Preis SR, Hwang SJ, Coady S, Pencina MJ, D’Agostino RB Sr, Savage PJ, et al. Trends in all-cause and cardiovascular disease mortality among women and men with and without diabetes mellitus in the Framingham Heart Study, 1950 to 2005. Circulation. 2009;119(13):1728–35.
Shah AD, Langenberg C, Rapsomaniki E, Denaxas S, Pujades-Rodriguez M, Gale CP, et al. Type 2 diabetes and incidence of a wide range of cardiovascular diseases: a cohort study in 1.9 million people. Lancet. 2015;385:S86.

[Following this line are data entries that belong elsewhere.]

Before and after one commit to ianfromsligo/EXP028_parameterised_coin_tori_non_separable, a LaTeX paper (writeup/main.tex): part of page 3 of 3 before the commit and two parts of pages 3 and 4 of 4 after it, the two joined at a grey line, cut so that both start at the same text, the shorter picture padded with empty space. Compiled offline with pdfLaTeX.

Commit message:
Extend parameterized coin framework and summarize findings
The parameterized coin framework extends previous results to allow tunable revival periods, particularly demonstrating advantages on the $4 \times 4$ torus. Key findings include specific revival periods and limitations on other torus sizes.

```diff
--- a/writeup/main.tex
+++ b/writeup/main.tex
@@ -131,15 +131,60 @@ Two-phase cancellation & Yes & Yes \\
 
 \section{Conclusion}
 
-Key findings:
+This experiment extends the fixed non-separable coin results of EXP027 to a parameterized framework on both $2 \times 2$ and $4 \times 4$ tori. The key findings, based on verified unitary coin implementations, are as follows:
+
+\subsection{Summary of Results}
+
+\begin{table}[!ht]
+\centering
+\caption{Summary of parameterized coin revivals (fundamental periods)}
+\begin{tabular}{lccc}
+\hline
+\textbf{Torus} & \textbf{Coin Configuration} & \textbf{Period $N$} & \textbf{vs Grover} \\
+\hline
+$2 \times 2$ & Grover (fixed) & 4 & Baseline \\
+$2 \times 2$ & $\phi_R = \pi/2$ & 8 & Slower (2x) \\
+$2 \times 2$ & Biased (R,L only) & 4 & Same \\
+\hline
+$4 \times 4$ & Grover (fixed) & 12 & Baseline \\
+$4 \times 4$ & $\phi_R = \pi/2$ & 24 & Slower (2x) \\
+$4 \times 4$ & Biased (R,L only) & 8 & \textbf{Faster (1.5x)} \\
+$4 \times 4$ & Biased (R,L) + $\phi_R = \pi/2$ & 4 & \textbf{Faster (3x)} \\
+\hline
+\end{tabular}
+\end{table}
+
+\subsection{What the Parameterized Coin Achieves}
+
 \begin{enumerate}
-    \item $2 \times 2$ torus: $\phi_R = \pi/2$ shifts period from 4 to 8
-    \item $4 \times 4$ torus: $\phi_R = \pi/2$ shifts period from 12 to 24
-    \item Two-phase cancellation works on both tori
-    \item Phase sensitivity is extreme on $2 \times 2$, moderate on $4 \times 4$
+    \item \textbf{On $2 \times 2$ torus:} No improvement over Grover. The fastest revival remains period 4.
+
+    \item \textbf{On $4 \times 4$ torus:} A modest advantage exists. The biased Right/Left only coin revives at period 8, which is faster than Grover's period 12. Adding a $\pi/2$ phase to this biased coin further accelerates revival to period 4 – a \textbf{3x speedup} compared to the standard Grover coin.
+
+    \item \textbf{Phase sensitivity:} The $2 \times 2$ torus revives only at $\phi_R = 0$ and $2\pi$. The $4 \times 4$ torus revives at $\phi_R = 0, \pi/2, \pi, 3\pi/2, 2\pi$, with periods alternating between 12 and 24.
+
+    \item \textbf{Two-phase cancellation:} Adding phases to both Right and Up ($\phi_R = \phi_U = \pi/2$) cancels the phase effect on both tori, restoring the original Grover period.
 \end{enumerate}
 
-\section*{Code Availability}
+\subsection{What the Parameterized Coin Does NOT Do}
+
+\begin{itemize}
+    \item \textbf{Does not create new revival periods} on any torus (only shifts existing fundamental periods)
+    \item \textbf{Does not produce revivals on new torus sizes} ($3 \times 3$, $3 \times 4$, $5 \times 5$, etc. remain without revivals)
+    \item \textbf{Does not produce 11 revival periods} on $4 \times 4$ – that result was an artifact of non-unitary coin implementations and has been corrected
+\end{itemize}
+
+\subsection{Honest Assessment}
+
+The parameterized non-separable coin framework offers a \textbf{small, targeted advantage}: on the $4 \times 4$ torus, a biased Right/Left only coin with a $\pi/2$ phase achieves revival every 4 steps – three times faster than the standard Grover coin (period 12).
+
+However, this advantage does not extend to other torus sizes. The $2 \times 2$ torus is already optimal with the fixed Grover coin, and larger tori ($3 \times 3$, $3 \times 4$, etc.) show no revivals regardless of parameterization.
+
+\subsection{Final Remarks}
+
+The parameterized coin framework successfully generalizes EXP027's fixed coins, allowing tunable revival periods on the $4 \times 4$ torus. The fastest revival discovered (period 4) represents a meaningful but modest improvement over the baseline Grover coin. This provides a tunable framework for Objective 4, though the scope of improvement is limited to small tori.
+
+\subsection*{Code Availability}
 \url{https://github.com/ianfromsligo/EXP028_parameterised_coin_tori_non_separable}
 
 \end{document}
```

Iso H, Imano H, Kitamura A, Sato S, Naito Y, Tanigawa T, et al. Type 2 diabetes and risk of non-embolic ischaemic stroke in Japanese men and women. Diabetologia. 2004;47(12):2137–44.

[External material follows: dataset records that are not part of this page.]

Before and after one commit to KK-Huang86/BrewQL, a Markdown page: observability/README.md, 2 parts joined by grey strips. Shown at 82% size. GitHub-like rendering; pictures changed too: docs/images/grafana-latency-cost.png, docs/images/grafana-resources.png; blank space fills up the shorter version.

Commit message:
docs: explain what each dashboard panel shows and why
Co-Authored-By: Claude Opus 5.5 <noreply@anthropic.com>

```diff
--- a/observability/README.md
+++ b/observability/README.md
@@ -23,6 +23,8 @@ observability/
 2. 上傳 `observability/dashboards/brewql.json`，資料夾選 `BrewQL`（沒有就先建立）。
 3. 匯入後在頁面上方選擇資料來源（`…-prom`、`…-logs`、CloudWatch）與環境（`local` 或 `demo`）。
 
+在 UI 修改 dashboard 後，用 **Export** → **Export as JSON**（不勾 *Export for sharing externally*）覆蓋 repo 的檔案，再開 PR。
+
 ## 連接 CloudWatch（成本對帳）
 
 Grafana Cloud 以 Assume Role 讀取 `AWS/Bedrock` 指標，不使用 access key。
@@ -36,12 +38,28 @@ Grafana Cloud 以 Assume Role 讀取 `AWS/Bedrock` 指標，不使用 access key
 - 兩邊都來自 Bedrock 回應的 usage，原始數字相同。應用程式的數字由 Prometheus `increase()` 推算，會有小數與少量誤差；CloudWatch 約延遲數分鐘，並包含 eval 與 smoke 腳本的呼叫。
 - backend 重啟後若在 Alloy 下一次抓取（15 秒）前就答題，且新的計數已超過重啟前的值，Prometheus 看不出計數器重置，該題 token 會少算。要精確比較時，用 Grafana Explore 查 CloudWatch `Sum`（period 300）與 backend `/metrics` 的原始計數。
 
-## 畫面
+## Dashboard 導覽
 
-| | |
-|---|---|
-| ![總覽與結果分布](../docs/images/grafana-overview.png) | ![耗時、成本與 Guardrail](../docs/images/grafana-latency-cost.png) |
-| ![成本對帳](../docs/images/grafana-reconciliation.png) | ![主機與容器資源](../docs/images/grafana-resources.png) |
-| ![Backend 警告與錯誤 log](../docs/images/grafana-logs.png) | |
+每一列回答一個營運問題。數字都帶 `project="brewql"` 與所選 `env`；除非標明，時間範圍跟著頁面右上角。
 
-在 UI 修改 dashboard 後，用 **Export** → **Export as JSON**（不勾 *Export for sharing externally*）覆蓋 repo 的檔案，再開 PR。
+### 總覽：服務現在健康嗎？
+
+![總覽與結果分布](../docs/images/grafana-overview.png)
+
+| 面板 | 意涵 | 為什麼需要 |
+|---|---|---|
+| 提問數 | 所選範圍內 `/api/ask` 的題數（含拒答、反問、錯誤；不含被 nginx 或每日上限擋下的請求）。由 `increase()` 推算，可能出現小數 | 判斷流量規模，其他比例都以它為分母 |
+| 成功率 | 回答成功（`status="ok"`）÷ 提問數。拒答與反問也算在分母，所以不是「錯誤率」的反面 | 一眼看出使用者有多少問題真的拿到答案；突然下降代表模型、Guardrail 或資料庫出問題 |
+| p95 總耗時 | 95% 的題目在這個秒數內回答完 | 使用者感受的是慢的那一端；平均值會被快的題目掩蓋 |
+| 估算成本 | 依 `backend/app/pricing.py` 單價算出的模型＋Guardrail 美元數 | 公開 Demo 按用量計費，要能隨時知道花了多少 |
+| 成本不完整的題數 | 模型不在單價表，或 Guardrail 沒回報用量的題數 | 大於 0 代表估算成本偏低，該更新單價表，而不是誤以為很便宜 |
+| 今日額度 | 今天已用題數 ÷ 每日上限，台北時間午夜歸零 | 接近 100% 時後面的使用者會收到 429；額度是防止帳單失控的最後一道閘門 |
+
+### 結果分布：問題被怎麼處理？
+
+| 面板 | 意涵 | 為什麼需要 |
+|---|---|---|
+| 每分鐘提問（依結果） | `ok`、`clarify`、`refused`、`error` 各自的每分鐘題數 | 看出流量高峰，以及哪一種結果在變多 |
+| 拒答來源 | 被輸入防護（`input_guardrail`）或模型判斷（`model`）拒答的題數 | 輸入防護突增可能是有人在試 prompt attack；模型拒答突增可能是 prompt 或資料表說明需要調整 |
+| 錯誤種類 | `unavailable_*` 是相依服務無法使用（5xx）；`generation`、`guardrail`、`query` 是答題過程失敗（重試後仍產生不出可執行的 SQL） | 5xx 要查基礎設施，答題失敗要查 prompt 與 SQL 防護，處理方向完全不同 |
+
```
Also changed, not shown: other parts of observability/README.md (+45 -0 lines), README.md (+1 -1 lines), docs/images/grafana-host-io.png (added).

Sarwar N, Gao P, Seshasai SR, Gobin R, Kaptoge S, Di Angelantonio E, et al. Diabetes mellitus, fasting blood glucose concentration, and risk of vascular disease: a collaborative meta-analysis of 102 prospective studies. Lancet. 2010;375(9733):2215–22.
Banerjee C, Moon YP, Paik MC, Rundek T, Mora-McLaughlin C, Vieira JR, et al. Duration of diabetes and risk of ischemic stroke: the Northern Manhattan Study. Stroke. 2012;43(5):1212–7.
The Action to Control Cardiovascular Risk in Diabetes Study Group. Effects of intensive glucose lowering in type 2 diabetes. N Engl J Med. 2008;358(24):2545–59.
Sousa AC, Costa TC, Magalhães FG, Montelo MPM, Souza WKSB, Jardim TSV, et al. Blood pressure control in an 11-year cohort of diabetic and non-diabetic individuals with hypertension. J Nutr Health Food Sci. 2017;5(4):1–8.
Nichols GA, Joshua-Gotlib S, Parasuraman S. Independent contribution of A1C, systolic blood pressure, and LDL cholesterol control to risk of cardiovascular disease hospitalizations in type 2 diabetes: an observational cohort study. J Gen Intern Med. 2013;28(5):691–7.
Shah BR, Victor JC, Chiu M, Tu JV, Anand SS, Austin PC, et al. Cardiovascular complications and mortality after diabetes diagnosis for South Asian and Chinese patients: a population-based cohort study. Diabetes Care. 2013;36(9):2670–6.
Lago RM, Singh PP, Nesto RW. Diabetes and hypertension. Nat Clin Pract Endocrinol Metab. 2007;3(10):667.
Klein R, Klein BE, Lee KE, Cruickshanks KJ, Moss SE. The incidence of hypertension in insulin-dependent diabetes. Arch Intern Med. 1996;156(6):622–7.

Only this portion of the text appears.